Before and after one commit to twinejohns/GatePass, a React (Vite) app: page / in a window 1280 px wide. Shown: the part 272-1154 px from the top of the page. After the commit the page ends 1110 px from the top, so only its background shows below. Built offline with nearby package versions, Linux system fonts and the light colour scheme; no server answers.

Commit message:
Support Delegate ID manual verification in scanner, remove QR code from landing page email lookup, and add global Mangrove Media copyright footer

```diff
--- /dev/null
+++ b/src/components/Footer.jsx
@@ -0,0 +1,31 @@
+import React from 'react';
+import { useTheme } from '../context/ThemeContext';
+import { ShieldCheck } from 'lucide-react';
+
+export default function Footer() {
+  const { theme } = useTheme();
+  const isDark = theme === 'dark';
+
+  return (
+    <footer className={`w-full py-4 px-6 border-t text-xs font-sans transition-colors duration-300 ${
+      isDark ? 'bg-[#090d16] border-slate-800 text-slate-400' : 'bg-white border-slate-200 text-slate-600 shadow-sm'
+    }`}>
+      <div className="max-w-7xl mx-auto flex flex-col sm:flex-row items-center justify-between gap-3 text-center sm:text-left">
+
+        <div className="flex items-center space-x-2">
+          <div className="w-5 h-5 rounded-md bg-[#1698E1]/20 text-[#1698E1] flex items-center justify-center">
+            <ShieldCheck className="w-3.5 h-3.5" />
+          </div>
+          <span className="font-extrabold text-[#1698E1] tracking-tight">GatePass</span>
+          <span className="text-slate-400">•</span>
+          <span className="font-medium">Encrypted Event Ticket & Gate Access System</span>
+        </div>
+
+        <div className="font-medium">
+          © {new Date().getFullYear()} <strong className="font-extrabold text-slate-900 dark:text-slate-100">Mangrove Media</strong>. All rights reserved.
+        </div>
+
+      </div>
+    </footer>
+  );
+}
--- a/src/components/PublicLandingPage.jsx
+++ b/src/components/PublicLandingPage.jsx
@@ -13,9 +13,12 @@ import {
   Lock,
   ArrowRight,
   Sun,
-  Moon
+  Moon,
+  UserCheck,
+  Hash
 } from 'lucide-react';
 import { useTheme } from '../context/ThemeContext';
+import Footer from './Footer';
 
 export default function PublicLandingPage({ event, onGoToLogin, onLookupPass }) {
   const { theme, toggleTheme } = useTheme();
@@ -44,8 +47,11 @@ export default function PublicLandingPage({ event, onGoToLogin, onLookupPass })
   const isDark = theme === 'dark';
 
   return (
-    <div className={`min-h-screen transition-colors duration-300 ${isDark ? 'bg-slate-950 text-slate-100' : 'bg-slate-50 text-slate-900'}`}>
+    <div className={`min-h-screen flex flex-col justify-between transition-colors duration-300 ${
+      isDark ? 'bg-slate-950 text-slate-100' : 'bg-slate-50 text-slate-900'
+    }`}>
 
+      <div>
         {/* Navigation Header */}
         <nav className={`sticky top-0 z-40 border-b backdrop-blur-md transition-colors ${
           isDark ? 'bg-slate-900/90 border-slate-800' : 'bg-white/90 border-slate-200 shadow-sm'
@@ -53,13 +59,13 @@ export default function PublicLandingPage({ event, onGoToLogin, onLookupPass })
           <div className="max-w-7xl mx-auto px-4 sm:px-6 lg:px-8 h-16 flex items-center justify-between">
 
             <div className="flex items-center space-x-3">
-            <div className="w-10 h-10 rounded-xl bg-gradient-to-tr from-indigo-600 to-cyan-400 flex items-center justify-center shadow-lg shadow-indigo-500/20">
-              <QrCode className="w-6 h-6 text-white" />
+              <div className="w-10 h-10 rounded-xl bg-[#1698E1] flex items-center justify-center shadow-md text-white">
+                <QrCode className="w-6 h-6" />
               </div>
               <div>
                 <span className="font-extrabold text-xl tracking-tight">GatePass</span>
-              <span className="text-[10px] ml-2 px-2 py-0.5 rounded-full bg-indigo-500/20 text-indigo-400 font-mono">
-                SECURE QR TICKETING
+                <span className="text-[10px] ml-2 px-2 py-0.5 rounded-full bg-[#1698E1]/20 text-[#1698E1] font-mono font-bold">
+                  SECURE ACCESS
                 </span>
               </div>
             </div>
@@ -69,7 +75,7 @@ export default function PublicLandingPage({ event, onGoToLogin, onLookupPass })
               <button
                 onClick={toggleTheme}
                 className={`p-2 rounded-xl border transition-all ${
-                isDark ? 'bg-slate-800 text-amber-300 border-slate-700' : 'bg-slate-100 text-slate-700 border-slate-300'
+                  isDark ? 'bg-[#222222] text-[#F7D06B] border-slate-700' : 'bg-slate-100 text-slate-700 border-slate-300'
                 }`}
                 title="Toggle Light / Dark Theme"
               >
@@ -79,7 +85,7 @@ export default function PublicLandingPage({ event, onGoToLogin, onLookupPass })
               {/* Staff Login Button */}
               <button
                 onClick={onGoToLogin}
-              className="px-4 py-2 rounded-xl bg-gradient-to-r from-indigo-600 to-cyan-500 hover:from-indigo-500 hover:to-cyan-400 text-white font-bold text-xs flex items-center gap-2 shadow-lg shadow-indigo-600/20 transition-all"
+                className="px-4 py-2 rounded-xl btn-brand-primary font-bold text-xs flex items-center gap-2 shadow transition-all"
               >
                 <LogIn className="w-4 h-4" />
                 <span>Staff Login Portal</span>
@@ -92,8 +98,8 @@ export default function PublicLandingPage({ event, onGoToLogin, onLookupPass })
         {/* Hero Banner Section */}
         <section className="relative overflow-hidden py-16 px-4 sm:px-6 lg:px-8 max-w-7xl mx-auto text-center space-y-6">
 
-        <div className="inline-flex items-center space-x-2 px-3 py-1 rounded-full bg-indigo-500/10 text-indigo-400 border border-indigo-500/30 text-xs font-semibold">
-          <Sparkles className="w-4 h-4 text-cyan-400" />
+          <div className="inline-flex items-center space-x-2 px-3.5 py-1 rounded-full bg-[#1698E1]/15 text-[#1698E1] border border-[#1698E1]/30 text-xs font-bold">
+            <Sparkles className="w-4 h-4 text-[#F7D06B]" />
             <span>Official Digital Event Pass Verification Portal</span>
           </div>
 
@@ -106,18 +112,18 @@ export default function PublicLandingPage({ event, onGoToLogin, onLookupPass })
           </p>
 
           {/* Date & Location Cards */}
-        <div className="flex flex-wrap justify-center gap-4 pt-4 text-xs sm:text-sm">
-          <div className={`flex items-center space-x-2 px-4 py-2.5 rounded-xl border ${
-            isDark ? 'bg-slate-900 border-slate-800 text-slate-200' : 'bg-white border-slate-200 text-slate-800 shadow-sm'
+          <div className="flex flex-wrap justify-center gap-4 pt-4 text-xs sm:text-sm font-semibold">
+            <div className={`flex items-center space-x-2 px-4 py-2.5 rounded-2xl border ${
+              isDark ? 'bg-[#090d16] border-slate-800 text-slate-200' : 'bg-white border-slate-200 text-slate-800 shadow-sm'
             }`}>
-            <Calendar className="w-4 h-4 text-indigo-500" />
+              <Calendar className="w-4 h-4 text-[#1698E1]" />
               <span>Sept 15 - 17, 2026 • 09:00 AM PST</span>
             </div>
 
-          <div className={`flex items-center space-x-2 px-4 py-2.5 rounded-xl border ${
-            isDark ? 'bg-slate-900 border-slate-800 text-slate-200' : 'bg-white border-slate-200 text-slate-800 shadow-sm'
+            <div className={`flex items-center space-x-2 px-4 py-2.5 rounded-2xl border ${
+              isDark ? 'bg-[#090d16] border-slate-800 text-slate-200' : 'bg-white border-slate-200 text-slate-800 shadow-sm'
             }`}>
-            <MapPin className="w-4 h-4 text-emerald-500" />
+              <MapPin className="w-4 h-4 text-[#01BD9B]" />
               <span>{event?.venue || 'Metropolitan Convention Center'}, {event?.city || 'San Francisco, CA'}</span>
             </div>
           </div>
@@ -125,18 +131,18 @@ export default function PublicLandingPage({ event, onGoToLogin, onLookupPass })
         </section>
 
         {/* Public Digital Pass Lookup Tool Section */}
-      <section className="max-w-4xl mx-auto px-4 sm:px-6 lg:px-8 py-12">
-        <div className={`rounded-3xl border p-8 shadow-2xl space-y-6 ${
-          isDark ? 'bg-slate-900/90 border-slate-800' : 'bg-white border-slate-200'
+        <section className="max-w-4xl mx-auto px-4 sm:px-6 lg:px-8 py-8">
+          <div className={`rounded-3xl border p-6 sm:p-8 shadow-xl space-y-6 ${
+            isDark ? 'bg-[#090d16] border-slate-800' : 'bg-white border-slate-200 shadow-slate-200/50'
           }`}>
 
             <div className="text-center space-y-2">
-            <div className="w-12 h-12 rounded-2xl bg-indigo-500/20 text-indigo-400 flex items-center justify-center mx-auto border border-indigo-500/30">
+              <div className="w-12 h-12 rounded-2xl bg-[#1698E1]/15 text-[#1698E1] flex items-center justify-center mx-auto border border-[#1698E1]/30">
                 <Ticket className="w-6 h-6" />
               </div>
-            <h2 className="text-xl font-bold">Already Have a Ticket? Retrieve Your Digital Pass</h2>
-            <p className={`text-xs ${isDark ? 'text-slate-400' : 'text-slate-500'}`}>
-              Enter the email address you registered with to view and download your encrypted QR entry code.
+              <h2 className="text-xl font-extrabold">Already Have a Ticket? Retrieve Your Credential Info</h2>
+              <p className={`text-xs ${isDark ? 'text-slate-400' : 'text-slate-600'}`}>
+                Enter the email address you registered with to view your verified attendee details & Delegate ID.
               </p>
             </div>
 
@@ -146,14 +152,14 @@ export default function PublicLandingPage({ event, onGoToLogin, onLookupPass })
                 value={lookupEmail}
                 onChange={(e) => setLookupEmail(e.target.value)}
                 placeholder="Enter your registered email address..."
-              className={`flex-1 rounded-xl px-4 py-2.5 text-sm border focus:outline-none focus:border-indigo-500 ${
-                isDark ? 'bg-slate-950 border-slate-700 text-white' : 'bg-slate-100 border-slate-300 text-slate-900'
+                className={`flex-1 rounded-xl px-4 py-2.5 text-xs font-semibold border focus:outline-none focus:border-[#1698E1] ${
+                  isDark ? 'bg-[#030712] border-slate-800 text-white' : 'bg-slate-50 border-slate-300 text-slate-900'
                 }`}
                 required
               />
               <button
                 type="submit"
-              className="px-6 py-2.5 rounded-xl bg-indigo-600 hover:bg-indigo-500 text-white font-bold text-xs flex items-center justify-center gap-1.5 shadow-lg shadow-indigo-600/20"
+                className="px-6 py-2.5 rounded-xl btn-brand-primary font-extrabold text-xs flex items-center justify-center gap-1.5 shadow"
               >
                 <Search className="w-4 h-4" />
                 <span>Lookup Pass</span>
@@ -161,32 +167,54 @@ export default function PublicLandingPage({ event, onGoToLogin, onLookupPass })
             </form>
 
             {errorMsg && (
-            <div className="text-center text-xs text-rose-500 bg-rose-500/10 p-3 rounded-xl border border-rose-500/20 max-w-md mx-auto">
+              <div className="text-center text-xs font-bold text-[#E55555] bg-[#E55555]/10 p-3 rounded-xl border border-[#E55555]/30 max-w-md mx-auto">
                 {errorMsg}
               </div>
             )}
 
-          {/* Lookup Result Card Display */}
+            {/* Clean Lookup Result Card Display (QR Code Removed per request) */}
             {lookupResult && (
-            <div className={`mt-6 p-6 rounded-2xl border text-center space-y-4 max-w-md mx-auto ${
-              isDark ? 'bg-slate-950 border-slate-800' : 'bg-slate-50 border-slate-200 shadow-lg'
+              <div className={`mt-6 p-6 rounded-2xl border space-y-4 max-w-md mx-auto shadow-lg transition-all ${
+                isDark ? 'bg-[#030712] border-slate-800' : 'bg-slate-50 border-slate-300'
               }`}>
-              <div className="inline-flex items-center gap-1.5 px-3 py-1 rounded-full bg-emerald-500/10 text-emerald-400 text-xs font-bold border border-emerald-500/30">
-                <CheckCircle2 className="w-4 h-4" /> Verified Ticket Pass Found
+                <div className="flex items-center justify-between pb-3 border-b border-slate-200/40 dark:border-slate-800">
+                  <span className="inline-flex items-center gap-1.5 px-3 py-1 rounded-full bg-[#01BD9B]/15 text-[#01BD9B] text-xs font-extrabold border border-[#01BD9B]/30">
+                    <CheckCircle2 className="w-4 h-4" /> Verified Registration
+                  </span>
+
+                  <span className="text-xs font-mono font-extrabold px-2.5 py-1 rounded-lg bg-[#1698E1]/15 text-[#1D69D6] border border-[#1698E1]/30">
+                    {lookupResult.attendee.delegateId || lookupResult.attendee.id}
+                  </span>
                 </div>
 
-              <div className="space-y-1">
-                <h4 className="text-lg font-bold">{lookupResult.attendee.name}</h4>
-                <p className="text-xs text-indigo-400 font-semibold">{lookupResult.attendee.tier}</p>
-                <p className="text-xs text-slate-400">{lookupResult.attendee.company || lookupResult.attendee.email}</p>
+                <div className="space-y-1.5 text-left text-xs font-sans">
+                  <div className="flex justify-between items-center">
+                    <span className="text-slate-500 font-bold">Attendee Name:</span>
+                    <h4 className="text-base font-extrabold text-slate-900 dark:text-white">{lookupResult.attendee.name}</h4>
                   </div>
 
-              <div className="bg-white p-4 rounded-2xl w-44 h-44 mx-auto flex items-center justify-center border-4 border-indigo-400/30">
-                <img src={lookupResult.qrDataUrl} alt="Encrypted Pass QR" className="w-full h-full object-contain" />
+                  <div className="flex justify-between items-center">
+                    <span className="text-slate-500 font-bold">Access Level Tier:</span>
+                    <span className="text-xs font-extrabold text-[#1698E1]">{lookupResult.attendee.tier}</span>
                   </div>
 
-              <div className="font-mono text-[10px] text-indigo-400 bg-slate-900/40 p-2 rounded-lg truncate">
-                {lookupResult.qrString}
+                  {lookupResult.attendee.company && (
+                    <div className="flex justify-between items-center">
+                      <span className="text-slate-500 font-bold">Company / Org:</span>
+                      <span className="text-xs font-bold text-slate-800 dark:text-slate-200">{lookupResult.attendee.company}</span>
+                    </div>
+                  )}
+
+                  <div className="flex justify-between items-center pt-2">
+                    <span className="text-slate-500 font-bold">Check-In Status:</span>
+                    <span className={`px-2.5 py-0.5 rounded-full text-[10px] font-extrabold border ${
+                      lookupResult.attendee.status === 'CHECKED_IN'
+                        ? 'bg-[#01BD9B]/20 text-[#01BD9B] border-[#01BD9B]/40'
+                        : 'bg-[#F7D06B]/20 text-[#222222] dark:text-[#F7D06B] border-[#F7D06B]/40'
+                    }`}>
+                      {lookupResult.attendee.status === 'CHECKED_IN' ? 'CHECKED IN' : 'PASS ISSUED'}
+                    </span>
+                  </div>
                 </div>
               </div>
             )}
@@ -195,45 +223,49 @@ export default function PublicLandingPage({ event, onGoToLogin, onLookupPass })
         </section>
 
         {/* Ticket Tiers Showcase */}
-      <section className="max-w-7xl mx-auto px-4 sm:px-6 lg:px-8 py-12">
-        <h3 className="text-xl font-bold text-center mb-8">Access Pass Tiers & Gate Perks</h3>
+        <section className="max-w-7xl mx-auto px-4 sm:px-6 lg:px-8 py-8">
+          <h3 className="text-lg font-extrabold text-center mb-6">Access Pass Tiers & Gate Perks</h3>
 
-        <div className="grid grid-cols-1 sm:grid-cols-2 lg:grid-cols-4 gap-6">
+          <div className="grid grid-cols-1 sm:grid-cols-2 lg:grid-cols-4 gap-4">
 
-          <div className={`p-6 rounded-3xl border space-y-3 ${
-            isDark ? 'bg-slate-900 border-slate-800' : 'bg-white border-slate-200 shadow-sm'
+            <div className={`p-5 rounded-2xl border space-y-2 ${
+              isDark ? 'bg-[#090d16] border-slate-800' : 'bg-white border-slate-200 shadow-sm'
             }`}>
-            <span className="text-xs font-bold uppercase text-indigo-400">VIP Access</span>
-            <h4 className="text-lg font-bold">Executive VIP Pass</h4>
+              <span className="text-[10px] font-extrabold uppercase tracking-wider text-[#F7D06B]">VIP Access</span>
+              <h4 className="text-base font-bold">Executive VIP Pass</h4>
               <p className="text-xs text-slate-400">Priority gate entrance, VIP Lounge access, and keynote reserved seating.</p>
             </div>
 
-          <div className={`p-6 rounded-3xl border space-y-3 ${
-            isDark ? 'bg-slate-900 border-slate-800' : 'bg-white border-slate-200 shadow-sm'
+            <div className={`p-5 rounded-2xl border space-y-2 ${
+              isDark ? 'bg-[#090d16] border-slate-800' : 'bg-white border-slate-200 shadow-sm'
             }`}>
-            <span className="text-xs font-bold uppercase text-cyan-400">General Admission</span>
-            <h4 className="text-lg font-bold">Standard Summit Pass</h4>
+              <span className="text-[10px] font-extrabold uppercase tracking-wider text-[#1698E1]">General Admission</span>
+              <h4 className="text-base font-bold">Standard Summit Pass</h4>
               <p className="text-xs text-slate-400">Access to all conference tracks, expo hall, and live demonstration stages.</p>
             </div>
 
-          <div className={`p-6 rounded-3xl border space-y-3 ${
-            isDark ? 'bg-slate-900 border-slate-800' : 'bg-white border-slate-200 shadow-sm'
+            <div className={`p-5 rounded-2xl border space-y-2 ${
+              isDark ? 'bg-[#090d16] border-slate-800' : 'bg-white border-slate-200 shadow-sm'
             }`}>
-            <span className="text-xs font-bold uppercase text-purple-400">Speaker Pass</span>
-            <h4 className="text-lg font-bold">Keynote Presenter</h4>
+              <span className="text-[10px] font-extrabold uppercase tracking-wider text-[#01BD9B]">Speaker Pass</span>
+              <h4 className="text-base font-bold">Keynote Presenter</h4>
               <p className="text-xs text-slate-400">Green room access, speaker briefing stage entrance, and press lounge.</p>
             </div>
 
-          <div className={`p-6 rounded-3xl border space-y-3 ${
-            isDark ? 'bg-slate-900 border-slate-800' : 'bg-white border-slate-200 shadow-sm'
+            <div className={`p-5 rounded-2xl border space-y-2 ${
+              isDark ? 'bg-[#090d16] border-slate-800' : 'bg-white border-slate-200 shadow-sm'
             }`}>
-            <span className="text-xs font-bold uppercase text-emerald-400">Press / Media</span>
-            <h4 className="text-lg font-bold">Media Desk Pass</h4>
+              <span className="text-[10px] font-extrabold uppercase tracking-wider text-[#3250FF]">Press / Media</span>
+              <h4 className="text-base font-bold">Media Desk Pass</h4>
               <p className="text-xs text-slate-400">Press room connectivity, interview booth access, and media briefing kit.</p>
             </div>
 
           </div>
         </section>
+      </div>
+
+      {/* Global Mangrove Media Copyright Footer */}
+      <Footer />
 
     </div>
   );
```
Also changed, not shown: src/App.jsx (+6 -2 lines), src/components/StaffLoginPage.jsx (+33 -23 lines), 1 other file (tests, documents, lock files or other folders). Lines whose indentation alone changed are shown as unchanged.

ASSIGNED TASK: Check each line of the material above for "import", count those that have it, and answer with the number alone.

RESPONSE TO THE TASK: 6